Dwindling in success, popularity, or relevance. (Typically used in slightly more formal language.) Sure, that author was big 10 years ago, but her career is in eclipse now, and I doubt her new book will be a big seller.
If something is in eclipse, it is much less successful and important than it used to be. The Socialist party, which has spent most of the past 21 years in government, is now in eclipse. Since then, his career has been mostly in eclipse. Note: An eclipse of the sun is an occasion when the moon is between the earth and the sun, so that for a short time you cannot see part or all of the sun.

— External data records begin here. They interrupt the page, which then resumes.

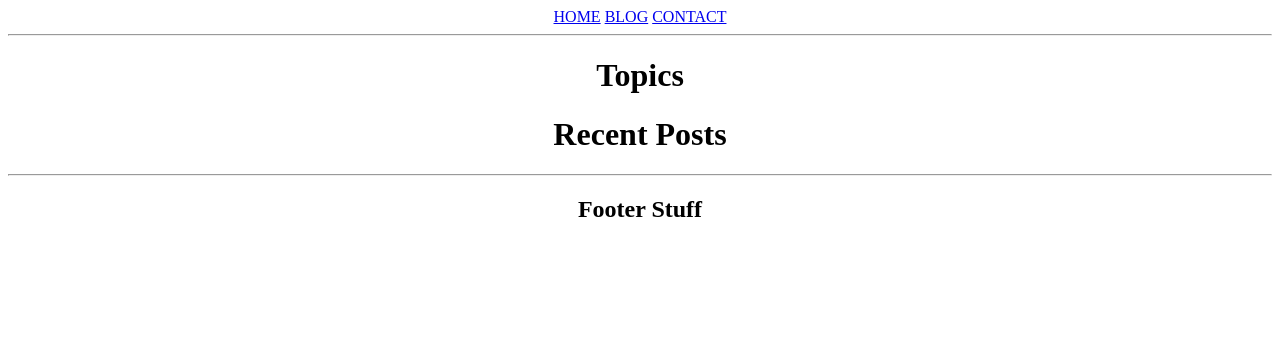
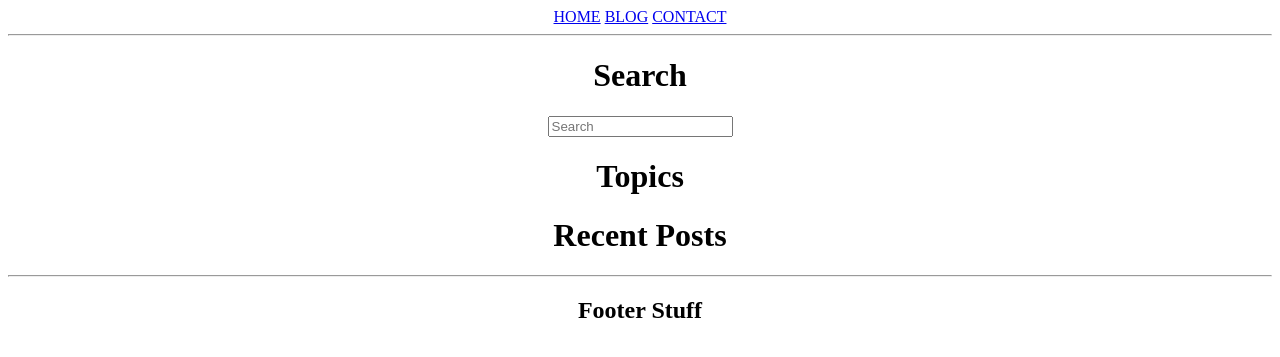
Before and after one commit to chrisdelmoro/personalWebsite, a Django app: page /blog/ in a window 1280 px wide. Shown: the top 357 px of the page. Run offline with Django 4.2, Linux system fonts and the light colour scheme; data that the repository does not hold is empty.

Commit message:
Added search functionality to the blog.

```diff
--- a/blog/templates/blog/index.html
+++ b/blog/templates/blog/index.html
@@ -2,8 +2,16 @@
 
 {% block content %}
 
+
+<h1 align="center">Search</h1>
+<div align="center">
+	<form method="get" action="{% url 'search' %}">
+		<input type="text" placeholder="Search" name="query">
+	</form>
+</div>
+
+
 <h1 align="center">Topics</h1>
-
 <div align="center">
 	{% for category in categories %}
 	<a href="{% url 'category_detail' category.slug %}">
@@ -14,7 +22,6 @@
 
 
 <h1 align="center">Recent Posts</h1>
-
 <div align="center">
 	{% for post in posts %}
 	<a href="{% url 'post_detail' post.category.slug post.slug %}">
--- a/blog/urls.py
+++ b/blog/urls.py
@@ -3,6 +3,7 @@ from . import views
 
 urlpatterns = [
 	path('', views.blog, name='blog'),
+	path('search/', views.search, name='search'),
 	path('<slug:category_slug>/<slug:slug>/', views.detail, name='post_detail'),
 	path('<slug:slug>/', views.category, name='category_detail'),
 ]
--- a/blog/views.py
+++ b/blog/views.py
@@ -1,3 +1,4 @@
+from django.db.models import Q
 from django.shortcuts import render, get_object_or_404
 from .models import Post, Category
 
@@ -17,3 +18,9 @@ def category(request, slug):
 	posts = category.posts.filter(status=Post.ACTIVE)
 	context = {'category':category, 'posts':posts}
 	return render(request, 'blog/category.html', context)
+
+def search(request):
+	query = request.GET.get('query', '')
+	posts = Post.objects.filter(status=Post.ACTIVE).filter(Q(title__icontains=query) | Q(intro__icontains=query) | Q(body__icontains=query))
+	context = {'posts':posts, 'query':query}
+	return render(request, 'blog/search.html', context)
```
Also changed, not shown: blog/templates/blog/search.html (added, +24 -0 lines).
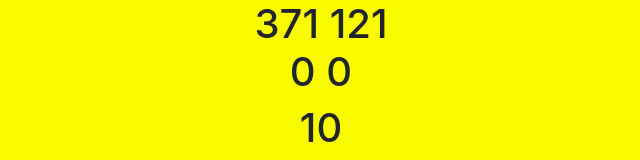
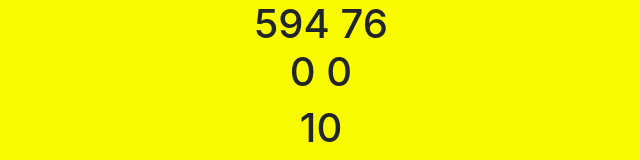
Before and after one commit to Jhovahn/colorclick.fun, a React (Create React App) app: page / in a window 1280 px wide. Shown: the top 160 px of the page, without its empty margins (319-959 px from the left). Built offline with nearby package versions, Linux system fonts and the light colour scheme.

Commit message:
changed height and width refs

```diff
--- a/src/App.js
+++ b/src/App.js
@@ -14,8 +14,8 @@ class App extends Component {
     this.state = {
       cords: [{ x: 250, y: 250 }],
       target: {
-        x: Math.round(Math.random() * Number(window.innerHeight)),
-        y: Math.round(Math.random() * Number(window.innerWidth))
+        x: Math.round(Math.random() * Number(window.innerWidth)),
+        y: Math.round(Math.random() * Number(window.innerHeight))
       },
       score: 10,
       lastClick: { x: 0, y: 0 }
@@ -25,8 +25,8 @@ class App extends Component {
     this.setState({
       score: 10,
       target: {
-        x: Math.round(Math.random() * Number(window.innerHeight)),
-        y: Math.round(Math.random() * Number(window.innerWidth))
+        x: Math.round(Math.random() * Number(window.innerWidth)),
+        y: Math.round(Math.random() * Number(window.innerHeight))
       }
     });
   };
```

An eclipse of the moon is an occasion when the earth is between the sun and the moon, so that for a short time you cannot see part or all of the moon because it is covered by the shadow of the earth.
in eclipse1 (of a celestial object) obscured by another or the shadow of another. 2 losing or having lost significance, power, or prominence.
2 1991 Atlantic Within a decade of his death…he was in eclipse: not written about, undiscussed, forgotten in architecture schools.